Strategic Implications of Huthi Expansionism, Perpetual Insecurity and Internal War in Yemen

By Adam Seitz
Submitted to Session P4302 (Yemen: From Zaydi Revivalism to Huthi Expansionism, 2016 Annual Meeting
Intl Rltns/Aff
Security Studies;
LCD Projector without Audio;
A historical commercial and migrant intersection, Yemen’s strategic location at the mouth of the Red Sea and crossroad of three continents have contributed greatly to regional and international interest in Yemen’s internal security. Renewed regional and international geopolitical competition, continued efforts to combat the threat of international terrorism and Islamic extremism emanating from the region, and changes to the flow of oil resources due to other regional security concerns have only increased Yemen’s strategic importance to the global economy and a priority in the national security agendas of regional and international actors alike.
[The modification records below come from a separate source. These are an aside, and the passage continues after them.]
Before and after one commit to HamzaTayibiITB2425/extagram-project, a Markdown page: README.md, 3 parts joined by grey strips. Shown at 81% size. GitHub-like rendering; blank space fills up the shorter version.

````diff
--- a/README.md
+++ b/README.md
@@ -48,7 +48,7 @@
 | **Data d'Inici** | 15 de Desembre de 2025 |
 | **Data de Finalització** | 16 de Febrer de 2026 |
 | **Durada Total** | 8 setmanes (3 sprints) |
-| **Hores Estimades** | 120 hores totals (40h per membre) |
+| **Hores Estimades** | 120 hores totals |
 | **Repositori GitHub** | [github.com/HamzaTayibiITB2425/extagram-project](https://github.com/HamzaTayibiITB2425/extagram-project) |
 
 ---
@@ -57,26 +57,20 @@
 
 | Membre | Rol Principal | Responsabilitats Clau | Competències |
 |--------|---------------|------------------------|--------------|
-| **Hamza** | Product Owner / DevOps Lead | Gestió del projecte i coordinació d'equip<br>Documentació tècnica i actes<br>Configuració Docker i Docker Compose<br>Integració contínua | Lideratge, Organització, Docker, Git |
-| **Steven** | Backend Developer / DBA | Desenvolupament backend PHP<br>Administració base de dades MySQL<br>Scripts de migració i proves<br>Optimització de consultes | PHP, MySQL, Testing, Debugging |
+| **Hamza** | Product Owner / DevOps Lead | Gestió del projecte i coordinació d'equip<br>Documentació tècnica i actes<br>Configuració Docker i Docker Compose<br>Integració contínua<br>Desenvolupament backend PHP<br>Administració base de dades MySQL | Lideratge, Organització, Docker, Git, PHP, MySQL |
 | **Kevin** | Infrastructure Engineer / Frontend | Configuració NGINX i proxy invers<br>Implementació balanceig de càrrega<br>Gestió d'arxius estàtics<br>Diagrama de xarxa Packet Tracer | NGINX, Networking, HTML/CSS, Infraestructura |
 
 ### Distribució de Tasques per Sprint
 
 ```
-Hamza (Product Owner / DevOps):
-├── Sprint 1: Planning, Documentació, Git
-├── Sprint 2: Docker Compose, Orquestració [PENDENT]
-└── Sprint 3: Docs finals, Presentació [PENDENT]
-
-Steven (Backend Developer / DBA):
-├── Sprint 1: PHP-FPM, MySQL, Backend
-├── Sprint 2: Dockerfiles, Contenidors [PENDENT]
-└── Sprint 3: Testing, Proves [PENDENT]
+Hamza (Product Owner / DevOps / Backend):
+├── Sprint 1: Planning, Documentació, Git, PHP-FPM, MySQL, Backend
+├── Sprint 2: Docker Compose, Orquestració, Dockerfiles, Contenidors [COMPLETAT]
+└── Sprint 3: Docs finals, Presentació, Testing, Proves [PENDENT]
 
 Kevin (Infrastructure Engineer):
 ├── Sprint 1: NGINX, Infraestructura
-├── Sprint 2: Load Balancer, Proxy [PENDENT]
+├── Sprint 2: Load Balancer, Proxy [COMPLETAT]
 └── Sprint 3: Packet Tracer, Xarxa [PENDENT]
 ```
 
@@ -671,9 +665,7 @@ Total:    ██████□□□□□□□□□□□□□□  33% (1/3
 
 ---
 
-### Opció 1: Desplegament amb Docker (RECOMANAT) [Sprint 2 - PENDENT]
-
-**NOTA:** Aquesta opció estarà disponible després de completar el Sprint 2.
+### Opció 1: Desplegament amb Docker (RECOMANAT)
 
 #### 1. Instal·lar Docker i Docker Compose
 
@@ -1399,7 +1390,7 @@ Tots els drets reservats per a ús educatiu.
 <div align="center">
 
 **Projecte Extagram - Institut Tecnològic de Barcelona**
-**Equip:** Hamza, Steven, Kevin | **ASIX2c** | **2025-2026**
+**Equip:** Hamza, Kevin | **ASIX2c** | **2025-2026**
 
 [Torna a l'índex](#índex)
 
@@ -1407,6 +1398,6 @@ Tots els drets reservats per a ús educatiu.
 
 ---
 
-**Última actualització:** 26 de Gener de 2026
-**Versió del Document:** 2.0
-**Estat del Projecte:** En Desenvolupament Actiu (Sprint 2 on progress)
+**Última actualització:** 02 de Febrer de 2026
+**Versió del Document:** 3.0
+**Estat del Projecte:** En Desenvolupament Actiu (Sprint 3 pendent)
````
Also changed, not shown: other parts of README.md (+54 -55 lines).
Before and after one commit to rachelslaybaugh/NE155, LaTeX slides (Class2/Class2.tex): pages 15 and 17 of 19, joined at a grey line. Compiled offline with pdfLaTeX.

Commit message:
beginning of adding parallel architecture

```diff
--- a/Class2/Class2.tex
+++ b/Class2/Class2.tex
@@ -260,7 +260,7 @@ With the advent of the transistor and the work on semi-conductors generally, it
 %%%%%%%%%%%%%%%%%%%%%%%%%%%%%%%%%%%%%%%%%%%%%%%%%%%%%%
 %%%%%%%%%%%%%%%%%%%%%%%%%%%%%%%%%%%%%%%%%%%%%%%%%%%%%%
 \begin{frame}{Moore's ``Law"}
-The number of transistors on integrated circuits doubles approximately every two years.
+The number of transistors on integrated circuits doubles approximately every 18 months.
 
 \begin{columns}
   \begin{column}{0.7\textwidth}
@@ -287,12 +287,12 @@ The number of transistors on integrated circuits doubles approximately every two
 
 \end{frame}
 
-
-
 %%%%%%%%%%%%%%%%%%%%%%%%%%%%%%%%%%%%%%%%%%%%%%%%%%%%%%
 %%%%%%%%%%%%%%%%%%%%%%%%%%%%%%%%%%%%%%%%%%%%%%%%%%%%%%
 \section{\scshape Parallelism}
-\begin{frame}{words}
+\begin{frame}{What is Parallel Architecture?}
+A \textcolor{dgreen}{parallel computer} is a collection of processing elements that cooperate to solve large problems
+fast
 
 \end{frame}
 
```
Such considerations have not been lost on Yemen’s domestic incumbent and insurgent political, tribal and military elites, contributing, in part, to domestic political and military strategies meant to perpetuate a perception of internal insecurity that threaten the strategic interests of external regional and international stakeholders.
The paper examines Huthi expansionism in the broader context of a domestic elite strategic culture that promotes perpetual insecurity and internal war, and namely how strategic considerations of regional and international actors influence the policies and actions of Yemen’s domestic elites, both incumbents (elites within the system) and insurgents (elites excluded from or opposed to the system), through comparison of three periods of the internal war in the Yemen (1994, 2004-2011, 2015-present).
The history of internal war in Yemen has shown that conflict creates unlikely alliances and strange bedfellows, and the current conflict is no different, owing to a strategic logic of perpetuating conflict and creating/exacerbating divisions in an effort to consolidate/seize power. The paper utilizes theoretical and comparative approaches as a tool for analyzing the strategic factors and decision making that have contributed to perpetual insecurity punctuated by periods internal war in Yemen, with a particular emphasis in understanding the strategic dynamics driving Huthi expansionism and domestic, regional and international responses to it.